- NHs and ACFs must test or arrange testing all personnel, including all employees, contract staff, medical staff, operators, and administrators, for COVID-19 twice per week. The facility’s implementation plan must be filed with the Department of Health (DOH) no later than 5:00 p.m. on May 13, 2020. Reportedly, filing may be done by a survey in the Health Electronic Response Data System application on the Health Commerce System.
- The operator and the administrator of all NHs and ACFs must submit to the DOH a certification of compliance with EO 202.30, all other applicable Executive Orders, and the directives of the Commissioner of Health. This Certification must be filed with the DOH no later than May 15, 2020.
- Any NH/ACF personnel who refuse to be tested will be considered to have outdated or incomplete health assessments and, therefore, be prohibited from providing services within the NH or ACF.
- General hospitals must perform a diagnostic test for COVID-19 and obtain a negative result before discharging a patient to a NH and the NH operator or administrator must certify it is able to properly care for such patient before any discharge from a general hospital to a NH.
The DOH has issued Dear Administrator Letter (DAL) ACF #20-14 / NH-20-07 to provide additional guidance on the testing and certification requirements.
The DAL requires positive test results be reported to the DOH by 5:00 p.m. the day following the receipt of the test results and the personnel must remain at home in accordance with DOH guidelines and those of the Local Health Department (unless the local requirements are inconsistent with DOH guidelines). The current guidelines provide that asymptomatic employees are ineligible to return to work for 14 days from the date of the first positive test, and symptomatic employees may not return to work until 14 days after the onset of symptoms, provided at least 72 hours have passed since resolution of fever without the use of fever-reducing medications and respiratory symptoms are improving.
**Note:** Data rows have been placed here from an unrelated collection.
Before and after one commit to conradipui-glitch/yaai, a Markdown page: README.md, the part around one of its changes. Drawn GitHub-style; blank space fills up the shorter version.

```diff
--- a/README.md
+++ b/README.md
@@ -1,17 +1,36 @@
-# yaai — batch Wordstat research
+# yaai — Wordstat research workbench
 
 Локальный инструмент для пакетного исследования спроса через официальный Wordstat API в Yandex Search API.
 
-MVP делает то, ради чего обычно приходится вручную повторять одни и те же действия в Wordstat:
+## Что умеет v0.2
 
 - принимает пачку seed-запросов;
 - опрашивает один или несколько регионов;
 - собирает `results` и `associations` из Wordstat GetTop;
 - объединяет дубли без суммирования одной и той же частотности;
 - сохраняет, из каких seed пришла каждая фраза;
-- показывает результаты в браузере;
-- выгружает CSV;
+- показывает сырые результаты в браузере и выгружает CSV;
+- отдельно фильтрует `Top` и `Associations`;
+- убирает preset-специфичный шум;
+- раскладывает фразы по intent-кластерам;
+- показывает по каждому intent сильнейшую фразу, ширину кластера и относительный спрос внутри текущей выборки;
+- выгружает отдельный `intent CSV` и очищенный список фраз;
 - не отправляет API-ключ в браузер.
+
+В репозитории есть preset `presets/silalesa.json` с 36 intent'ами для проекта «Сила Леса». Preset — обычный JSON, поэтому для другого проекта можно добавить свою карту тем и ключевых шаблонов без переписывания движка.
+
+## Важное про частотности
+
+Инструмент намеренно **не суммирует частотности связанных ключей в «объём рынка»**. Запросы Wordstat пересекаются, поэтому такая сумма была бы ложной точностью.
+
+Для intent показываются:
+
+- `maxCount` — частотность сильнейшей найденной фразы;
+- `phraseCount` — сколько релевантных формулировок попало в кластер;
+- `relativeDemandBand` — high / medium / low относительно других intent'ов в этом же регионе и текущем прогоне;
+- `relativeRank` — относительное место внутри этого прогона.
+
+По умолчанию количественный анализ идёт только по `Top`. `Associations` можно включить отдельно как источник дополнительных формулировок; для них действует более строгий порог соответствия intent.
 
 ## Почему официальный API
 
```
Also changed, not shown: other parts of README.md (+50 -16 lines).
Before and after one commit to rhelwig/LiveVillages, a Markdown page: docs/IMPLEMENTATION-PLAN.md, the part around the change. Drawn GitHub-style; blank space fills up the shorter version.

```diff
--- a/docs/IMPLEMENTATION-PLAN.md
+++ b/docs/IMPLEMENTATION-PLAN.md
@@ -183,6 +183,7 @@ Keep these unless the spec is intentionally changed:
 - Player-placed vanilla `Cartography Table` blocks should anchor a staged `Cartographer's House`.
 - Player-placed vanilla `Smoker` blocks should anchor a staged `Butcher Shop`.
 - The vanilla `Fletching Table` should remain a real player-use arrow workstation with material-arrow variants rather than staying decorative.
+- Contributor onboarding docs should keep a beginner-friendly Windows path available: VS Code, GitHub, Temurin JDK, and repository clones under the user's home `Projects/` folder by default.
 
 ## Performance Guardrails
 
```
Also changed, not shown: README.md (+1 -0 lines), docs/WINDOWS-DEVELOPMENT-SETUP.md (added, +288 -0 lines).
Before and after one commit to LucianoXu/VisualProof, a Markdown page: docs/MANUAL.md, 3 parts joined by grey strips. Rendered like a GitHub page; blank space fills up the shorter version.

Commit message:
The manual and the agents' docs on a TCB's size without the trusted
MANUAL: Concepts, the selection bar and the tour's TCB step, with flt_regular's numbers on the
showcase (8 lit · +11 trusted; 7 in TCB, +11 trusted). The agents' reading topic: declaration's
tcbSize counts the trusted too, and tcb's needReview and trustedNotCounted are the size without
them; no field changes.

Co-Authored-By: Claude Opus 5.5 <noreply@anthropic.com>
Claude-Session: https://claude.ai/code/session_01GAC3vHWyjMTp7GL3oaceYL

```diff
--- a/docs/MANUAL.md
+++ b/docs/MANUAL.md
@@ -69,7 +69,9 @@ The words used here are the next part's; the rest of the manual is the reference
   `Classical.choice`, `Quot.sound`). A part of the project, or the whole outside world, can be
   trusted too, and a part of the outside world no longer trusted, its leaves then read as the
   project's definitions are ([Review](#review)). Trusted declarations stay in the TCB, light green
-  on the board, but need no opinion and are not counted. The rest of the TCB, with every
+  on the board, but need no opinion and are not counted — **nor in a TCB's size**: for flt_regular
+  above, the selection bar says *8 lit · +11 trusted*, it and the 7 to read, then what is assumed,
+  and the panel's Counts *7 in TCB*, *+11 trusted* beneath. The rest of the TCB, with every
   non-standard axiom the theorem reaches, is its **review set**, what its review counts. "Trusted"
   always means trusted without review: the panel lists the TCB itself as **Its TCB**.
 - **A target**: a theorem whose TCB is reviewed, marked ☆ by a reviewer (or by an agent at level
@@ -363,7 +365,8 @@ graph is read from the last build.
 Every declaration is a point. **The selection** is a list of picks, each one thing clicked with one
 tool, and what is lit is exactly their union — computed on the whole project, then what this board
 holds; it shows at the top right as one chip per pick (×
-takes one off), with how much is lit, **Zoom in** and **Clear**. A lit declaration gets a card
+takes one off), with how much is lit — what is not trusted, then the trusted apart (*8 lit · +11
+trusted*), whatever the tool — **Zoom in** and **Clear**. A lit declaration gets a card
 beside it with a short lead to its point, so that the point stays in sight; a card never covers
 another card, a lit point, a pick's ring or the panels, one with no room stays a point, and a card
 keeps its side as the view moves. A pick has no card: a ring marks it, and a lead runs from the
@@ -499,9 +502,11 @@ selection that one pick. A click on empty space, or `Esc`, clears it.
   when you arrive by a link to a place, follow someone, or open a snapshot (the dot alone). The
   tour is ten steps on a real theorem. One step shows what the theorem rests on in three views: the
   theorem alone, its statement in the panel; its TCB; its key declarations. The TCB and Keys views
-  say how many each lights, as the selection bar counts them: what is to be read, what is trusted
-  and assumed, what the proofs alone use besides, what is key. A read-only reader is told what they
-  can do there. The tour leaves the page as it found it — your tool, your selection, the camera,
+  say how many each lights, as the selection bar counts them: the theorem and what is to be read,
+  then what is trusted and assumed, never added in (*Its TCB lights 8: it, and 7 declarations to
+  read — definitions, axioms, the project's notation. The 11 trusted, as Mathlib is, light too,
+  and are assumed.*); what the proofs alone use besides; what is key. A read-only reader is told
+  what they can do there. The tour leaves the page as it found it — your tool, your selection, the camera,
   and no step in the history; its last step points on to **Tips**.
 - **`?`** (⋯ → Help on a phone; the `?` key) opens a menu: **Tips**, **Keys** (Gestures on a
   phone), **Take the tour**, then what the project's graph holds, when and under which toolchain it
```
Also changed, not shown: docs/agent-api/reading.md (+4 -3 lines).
The DAL also confirms that a NH/ACF may conduct the testing itself, contract for testing, or direct personnel to community test sites, although if it directs personnel elsewhere, the NH/ACF must implement procedures to obtain the test results to remain in compliance with EO 202.30. The DAL also provides the certification form that must be submitted by May 15th.
The DOH’s FAQ #1, among other things, clarifies that employees working at NH/ACF three days per week or less need only be tested once per week and that the testing requirement does not apply to home health and hospice agency staff serving patients who reside in a NH/ACF. It also points out that employees who have documentation of a positive diagnostic test for COVID-19 or a positive serologic test for IgG against SARS-CoV-2 are exempt from the testing requirement.
Critically, the FAQ states that NHs/ACFs are responsible for providing testing for their employees, including the costs of testing. While the DOH points out that a NH/ACF may be able to make use of community testing sites operated by the state at no charge, this raises administrative, legal and indirect cost issues that may preclude it being a realistic option.